The true test of a quality jerky is the ingredient list. The snazzy label or buzzwords on the packaging are not necessarily an indicator of what’s inside. There are laws in the United States about what can actually appear on the ingredient deck. Checking the deck will clue you in to what’s REALLY in your jerky.
In order to use the word JERKY in an ingredient list, the product must be made from a whole cut of meat. Think of the difference between a steak and hamburger. A hamburger is absolutely NOT a steak. If jerky is made from ground beef, it’s illegal to call it “beef jerky” when listing the ingredients. Beef jerky must be made from a cut of whole meat.
If you don’t see the word JERKY on the ingredient deck, you’re getting something different. You’ve probably purchased a “chopped-and-formed” product. And if the word JERKY is used somewhere else on the label, you’re dealing with a company that wants you to think you’re eating something you’re not. Many of these companies have gotten creative by calling their product “bites” rather than labeling it chopped and formed as they should.

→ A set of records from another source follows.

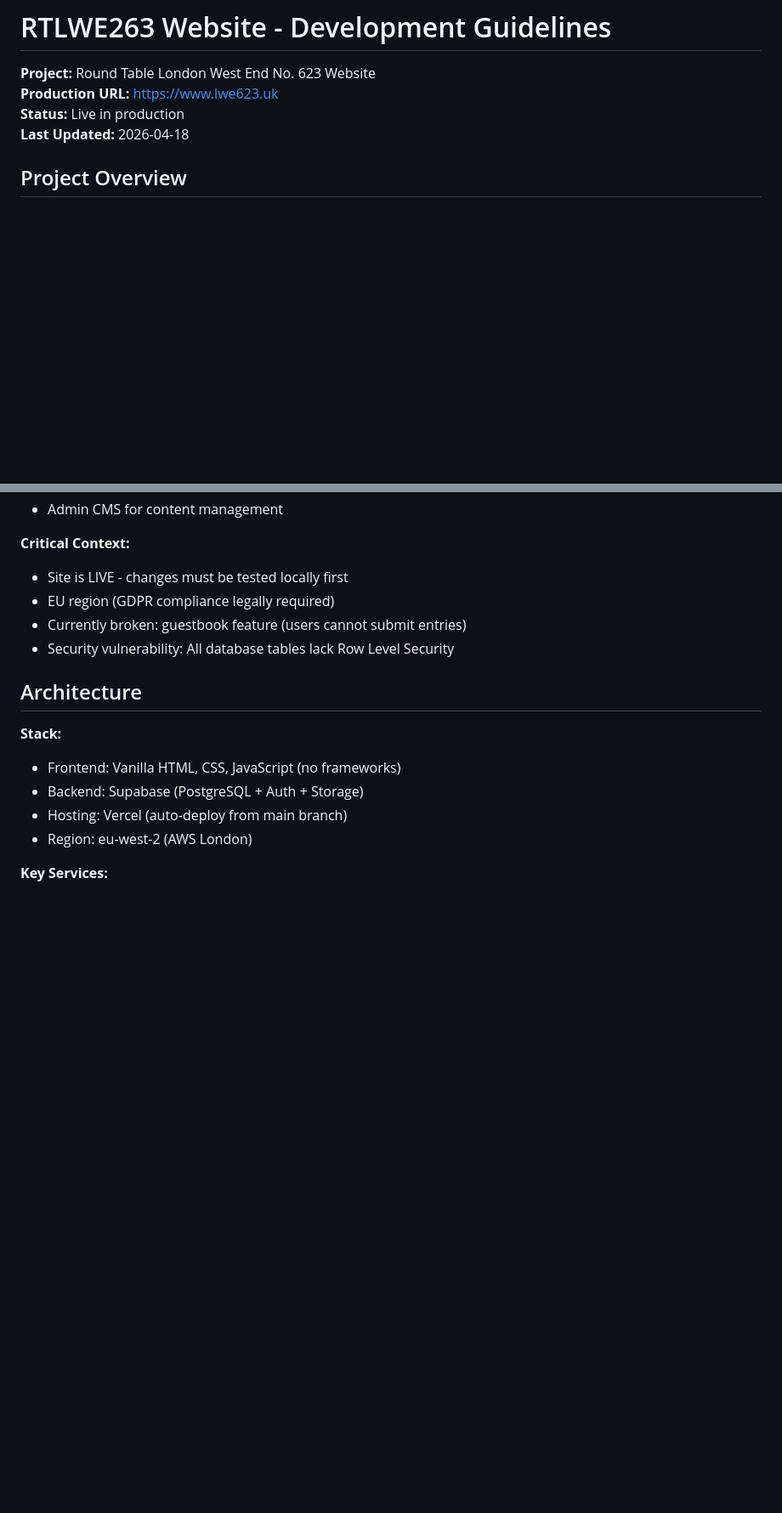
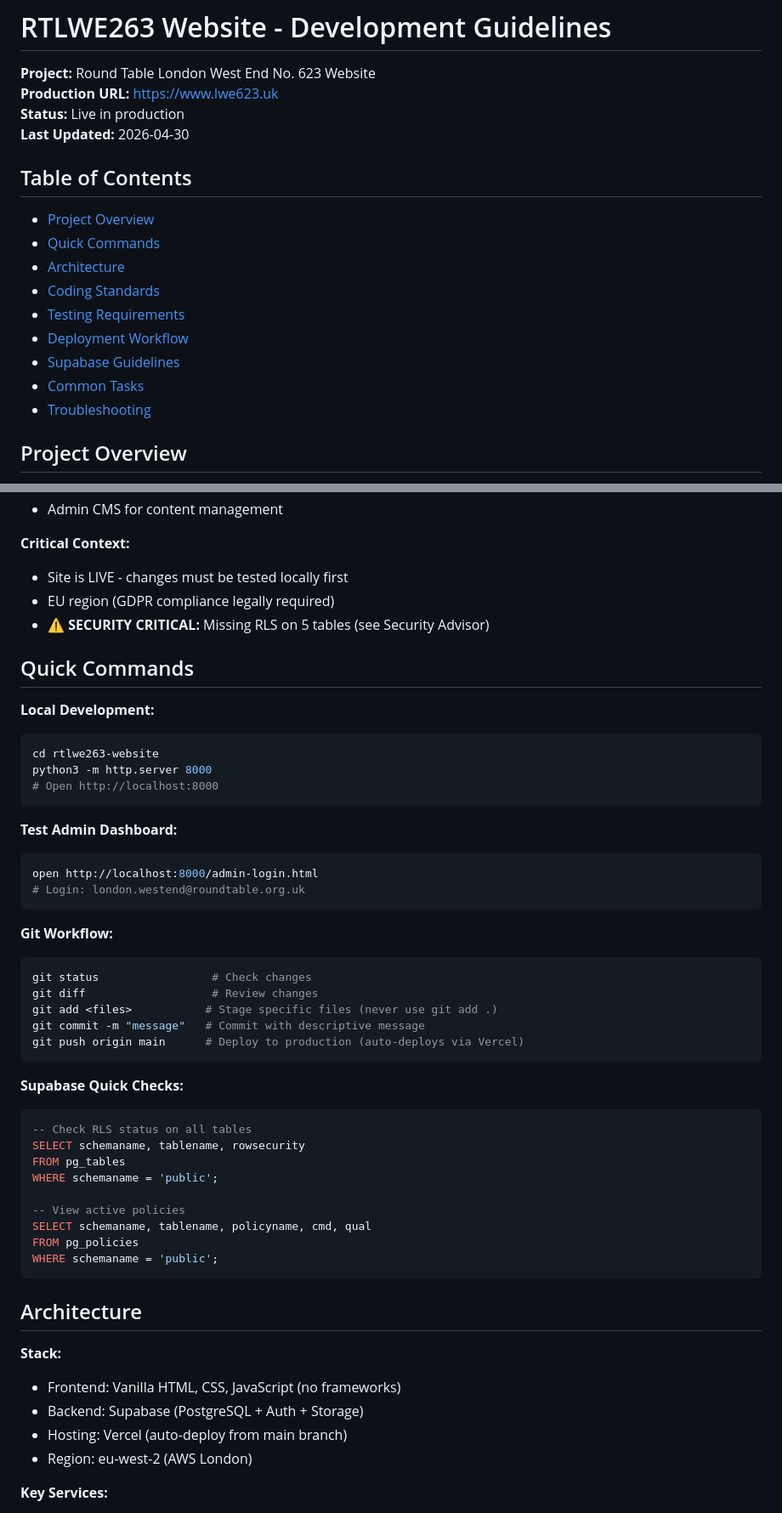
Before and after one commit to skanndtyagi/rtlwe263-website, a Markdown page: CLAUDE.md, 2 parts joined by grey strips. Shown at 85% size. GitHub-like rendering; blank space fills up the shorter version.

````diff
--- a/CLAUDE.md
+++ b/CLAUDE.md
@@ -3,7 +3,18 @@
 **Project:** Round Table London West End No. 623 Website
 **Production URL:** https://www.lwe623.uk
 **Status:** Live in production
-**Last Updated:** 2026-04-18
+**Last Updated:** 2026-04-30
+
+## Table of Contents
+- [Project Overview](#project-overview)
+- [Quick Commands](#quick-commands)
+- [Architecture](#architecture)
+- [Coding Standards](#coding-standards)
+- [Testing Requirements](#testing-requirements)
+- [Deployment Workflow](#deployment-workflow)
+- [Supabase Guidelines](#supabase-guidelines)
+- [Common Tasks](#common-tasks)
+- [Troubleshooting](#troubleshooting)
 
 ## Project Overview
 
@@ -15,8 +26,44 @@ This is a **production website** serving UK/EU users for a London-based Round Ta
 **Critical Context:**
 - Site is LIVE - changes must be tested locally first
 - EU region (GDPR compliance legally required)
-- Currently broken: guestbook feature (users cannot submit entries)
-- Security vulnerability: All database tables lack Row Level Security
+- ⚠️ **SECURITY CRITICAL:** Missing RLS on 5 tables (see Security Advisor)
+
+## Quick Commands
+
+**Local Development:**
+```bash
+cd rtlwe263-website
+python3 -m http.server 8000
+# Open http://localhost:8000
+```
+
+**Test Admin Dashboard:**
+```bash
+open http://localhost:8000/admin-login.html
+# Login: london.westend@roundtable.org.uk
+```
+
+**Git Workflow:**
+```bash
+git status                 # Check changes
+git diff                   # Review changes
+git add <files>           # Stage specific files (never use git add .)
+git commit -m "message"   # Commit with descriptive message
+git push origin main      # Deploy to production (auto-deploys via Vercel)
+```
+
+**Supabase Quick Checks:**
+```sql
+-- Check RLS status on all tables
+SELECT schemaname, tablename, rowsecurity
+FROM pg_tables
+WHERE schemaname = 'public';
+
+-- View active policies
+SELECT schemaname, tablename, policyname, cmd, qual
+FROM pg_policies
+WHERE schemaname = 'public';
+```
 
 ## Architecture
 
````
Also changed, not shown: other parts of CLAUDE.md (+50 -17 lines), SESSION-SUMMARY-2026-04-30.md (added, +346 -0 lines).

These chopped-and-formed products are created by grinding hamburger-like meat into paste, then using a machine to produce closely-packed strips. This process greatly reduces the protein content. We sent our Jerky for comparison to a sample of a chopped-and-formed product. The results show our whole muscle Jerky yields 22% more protein per 100g than the chopped-and-formed.
The chopping-and-forming process is like juicing fresh vegetables. There’s a swift loss of nutrients when cell walls are broken down. We drink juice immediately which helps. Processed protein loses even more nutrition when it’s heated and preserved.
The more you process meat by tumbling, grinding and blending various parts, the more the moisture level increases, protein loss intensifies and the full profile of aminos and omegas degrades. Start off with a piece of raw meat that has 30g of protein per 3oz, and after chopping and processing, you might be left with half the original protein content at best.
Chopped and formed products are often mistakenly considered the same as true muscle-cut jerky, but they are far from the real deal. Many companies chop and form meat for the ease of making an evenly shaped, easily packaged product and to increase profit margin. Unfortunately, most of them also use other fillers like soy, starch and sugar to make up for the lost protein. Some companies even lie on packaging, since the front label marketing is a place where a company can get away with fudging the truth. Sadly, this is not an uncommon practice in the food business.
At Steve’s, we believe in eating food as close to its natural state as possible. Chopped-and-formed products are simply a modern shortcut that compromises the integrity of your protein. When you’re paying for protein, that’s what you want. Chopped-and-formed products offer less in the nutrient department. Buyer beware!